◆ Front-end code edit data
##########

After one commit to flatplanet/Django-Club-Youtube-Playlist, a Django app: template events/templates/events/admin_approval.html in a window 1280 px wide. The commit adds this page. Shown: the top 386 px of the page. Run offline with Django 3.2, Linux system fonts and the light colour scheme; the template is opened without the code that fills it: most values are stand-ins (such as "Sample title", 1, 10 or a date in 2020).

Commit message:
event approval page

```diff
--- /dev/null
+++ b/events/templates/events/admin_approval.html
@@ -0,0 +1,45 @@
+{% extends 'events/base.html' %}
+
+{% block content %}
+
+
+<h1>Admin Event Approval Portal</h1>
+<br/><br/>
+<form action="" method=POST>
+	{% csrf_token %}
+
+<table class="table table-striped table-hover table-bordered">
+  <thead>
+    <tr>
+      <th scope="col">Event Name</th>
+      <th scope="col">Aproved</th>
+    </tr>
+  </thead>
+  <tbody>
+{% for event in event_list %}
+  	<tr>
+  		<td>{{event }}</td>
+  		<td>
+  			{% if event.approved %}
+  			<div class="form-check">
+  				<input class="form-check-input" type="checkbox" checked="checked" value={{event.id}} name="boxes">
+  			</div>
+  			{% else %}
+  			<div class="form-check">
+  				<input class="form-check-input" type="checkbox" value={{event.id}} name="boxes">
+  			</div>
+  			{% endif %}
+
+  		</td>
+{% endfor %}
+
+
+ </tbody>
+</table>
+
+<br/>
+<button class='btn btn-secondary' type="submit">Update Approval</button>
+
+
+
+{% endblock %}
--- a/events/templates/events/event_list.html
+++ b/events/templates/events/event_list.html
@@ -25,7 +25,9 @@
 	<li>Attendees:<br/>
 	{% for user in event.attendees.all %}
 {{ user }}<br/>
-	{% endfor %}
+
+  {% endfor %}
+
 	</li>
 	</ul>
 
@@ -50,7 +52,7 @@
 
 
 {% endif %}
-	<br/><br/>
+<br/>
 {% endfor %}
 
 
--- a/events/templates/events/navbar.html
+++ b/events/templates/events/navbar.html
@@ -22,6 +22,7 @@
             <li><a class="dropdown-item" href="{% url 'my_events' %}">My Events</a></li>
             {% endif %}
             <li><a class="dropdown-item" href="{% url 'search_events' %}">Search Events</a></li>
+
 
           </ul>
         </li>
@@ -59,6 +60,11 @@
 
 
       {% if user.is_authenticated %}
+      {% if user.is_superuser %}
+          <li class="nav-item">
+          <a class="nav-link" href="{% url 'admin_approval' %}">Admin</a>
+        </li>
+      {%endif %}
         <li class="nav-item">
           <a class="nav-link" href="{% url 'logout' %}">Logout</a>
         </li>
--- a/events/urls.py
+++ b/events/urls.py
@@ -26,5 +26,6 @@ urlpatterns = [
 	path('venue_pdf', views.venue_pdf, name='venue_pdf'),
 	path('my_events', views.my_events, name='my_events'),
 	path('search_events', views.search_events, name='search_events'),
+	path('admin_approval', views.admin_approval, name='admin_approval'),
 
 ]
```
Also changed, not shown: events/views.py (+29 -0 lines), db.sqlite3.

##########

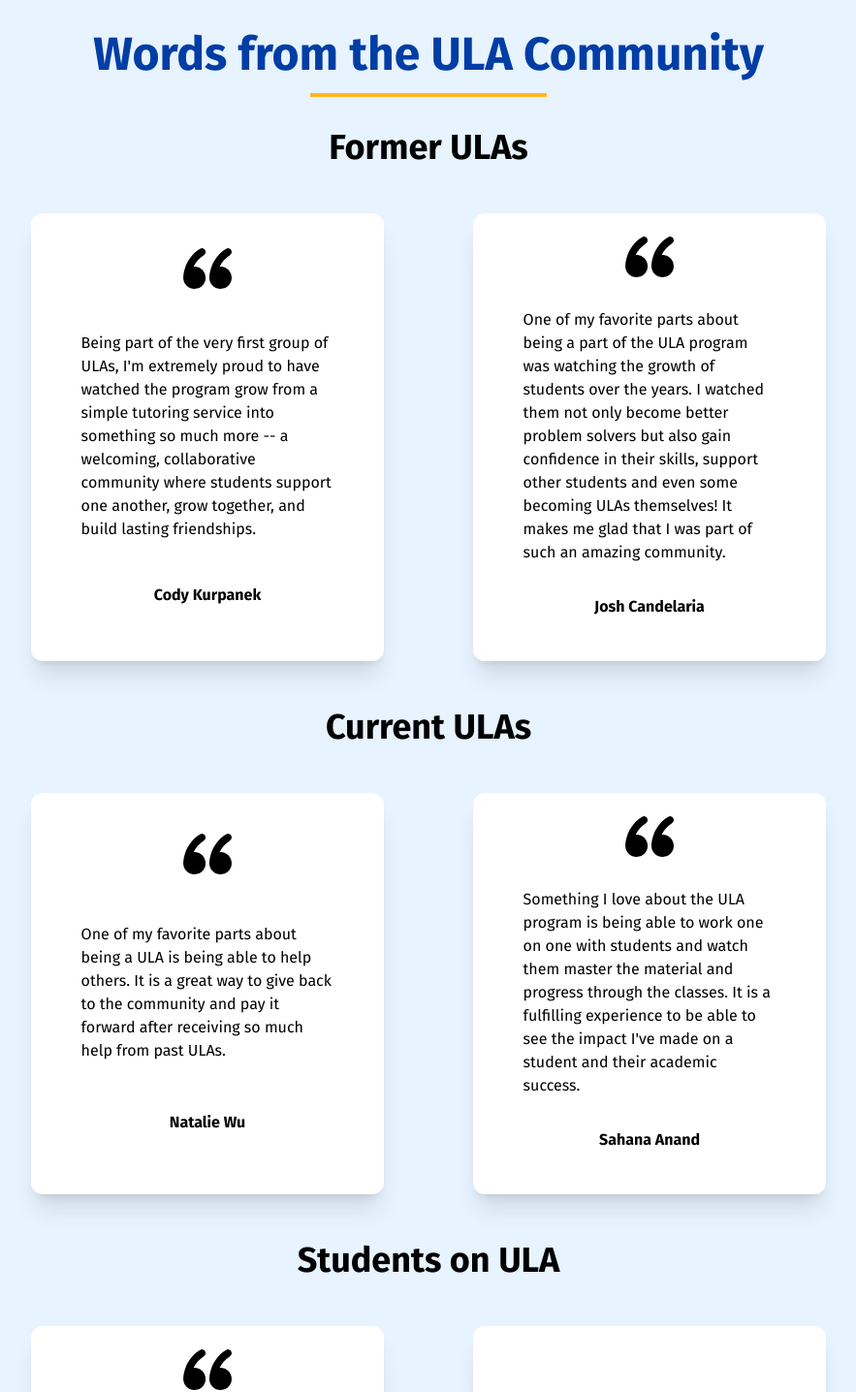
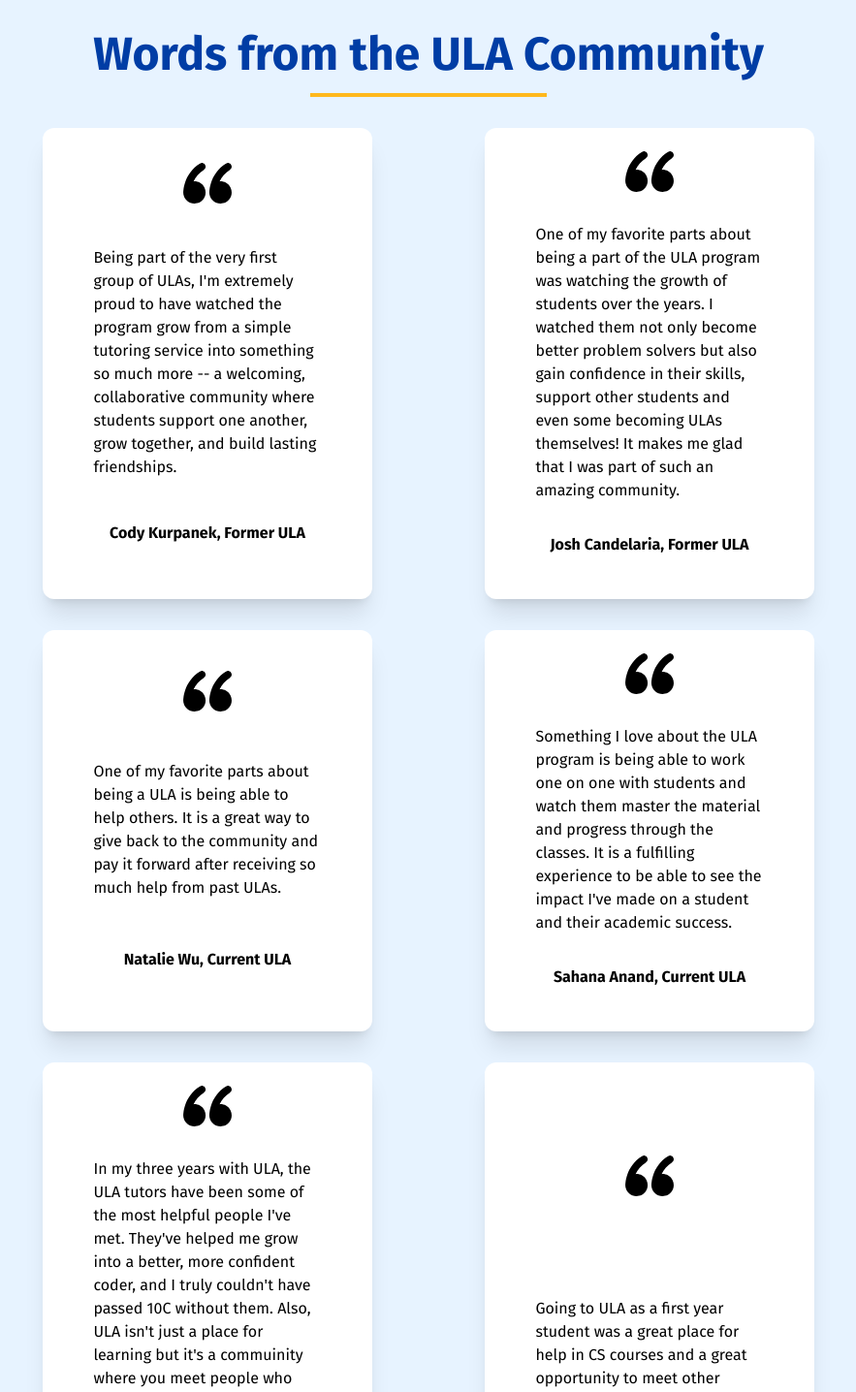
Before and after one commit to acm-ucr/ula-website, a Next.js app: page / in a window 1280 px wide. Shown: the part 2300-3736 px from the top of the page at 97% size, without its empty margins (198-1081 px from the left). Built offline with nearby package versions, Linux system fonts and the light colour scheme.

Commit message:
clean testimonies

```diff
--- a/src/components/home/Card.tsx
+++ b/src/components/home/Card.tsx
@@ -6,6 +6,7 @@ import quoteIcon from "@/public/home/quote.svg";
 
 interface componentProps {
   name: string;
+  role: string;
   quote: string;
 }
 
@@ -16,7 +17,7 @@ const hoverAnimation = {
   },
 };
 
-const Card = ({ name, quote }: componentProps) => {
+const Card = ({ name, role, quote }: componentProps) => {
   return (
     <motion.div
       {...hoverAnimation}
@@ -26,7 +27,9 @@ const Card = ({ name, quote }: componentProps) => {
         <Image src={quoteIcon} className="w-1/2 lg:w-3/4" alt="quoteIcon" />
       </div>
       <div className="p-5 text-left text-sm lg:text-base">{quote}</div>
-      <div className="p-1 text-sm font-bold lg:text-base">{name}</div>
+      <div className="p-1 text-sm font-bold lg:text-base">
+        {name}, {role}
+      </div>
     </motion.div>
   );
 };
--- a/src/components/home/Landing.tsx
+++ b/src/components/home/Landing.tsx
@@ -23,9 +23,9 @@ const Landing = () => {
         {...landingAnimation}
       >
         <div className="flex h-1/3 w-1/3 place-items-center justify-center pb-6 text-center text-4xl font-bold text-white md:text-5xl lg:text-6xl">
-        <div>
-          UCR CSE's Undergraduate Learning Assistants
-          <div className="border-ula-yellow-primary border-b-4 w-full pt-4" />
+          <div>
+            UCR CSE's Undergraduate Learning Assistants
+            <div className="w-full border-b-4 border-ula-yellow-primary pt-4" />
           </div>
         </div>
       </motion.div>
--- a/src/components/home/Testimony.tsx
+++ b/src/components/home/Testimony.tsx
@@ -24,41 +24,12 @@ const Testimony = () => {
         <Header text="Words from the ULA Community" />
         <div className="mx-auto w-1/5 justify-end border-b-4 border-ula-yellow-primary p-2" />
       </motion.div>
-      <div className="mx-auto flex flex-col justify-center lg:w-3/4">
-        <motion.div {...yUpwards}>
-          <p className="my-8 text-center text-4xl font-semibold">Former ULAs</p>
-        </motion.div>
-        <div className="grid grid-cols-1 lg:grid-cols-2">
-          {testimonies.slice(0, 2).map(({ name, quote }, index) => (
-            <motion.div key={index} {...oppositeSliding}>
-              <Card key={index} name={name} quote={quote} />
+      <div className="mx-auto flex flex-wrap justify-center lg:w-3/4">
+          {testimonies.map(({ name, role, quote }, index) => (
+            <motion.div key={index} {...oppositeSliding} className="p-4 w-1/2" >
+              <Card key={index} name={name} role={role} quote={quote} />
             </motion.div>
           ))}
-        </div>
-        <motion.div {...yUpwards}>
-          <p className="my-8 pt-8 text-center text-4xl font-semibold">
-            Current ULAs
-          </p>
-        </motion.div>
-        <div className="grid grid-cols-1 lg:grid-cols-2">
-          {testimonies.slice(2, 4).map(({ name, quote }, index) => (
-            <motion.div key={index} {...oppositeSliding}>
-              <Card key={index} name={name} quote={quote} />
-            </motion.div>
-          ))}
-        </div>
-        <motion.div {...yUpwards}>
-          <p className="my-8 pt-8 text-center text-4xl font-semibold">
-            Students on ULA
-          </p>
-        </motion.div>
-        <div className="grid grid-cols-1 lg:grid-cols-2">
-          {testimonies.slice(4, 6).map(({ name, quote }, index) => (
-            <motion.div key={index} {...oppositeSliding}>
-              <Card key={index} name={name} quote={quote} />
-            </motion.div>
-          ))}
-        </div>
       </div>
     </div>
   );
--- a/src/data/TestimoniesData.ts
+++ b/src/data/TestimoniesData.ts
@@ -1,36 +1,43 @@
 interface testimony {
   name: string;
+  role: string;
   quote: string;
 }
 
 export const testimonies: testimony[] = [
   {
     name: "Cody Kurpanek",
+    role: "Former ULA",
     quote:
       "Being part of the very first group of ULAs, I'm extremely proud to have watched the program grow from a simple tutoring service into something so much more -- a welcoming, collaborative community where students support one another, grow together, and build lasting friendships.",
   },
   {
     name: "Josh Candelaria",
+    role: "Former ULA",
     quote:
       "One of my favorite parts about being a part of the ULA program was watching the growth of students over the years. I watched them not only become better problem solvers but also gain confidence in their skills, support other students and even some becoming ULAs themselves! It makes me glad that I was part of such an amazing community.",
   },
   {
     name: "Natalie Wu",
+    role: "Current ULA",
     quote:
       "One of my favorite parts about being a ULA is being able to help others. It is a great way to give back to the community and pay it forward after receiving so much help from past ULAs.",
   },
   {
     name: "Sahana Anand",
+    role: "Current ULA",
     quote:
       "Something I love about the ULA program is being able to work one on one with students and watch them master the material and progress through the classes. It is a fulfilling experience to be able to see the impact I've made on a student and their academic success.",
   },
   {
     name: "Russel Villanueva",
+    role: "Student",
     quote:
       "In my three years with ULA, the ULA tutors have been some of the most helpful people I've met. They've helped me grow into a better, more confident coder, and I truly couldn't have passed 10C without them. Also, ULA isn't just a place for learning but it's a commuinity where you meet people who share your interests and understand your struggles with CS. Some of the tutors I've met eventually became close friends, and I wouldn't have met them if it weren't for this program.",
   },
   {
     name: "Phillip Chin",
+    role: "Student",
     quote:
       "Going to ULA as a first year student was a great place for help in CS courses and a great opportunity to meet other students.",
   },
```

##########

◆ PROBLEM TO SOLVE
Report each line in the data above that holds the word "components" by copying it.

◆ RESPONSE
--- a/src/components/home/Card.tsx
+++ b/src/components/home/Card.tsx
--- a/src/components/home/Landing.tsx
+++ b/src/components/home/Landing.tsx
--- a/src/components/home/Testimony.tsx
+++ b/src/components/home/Testimony.tsx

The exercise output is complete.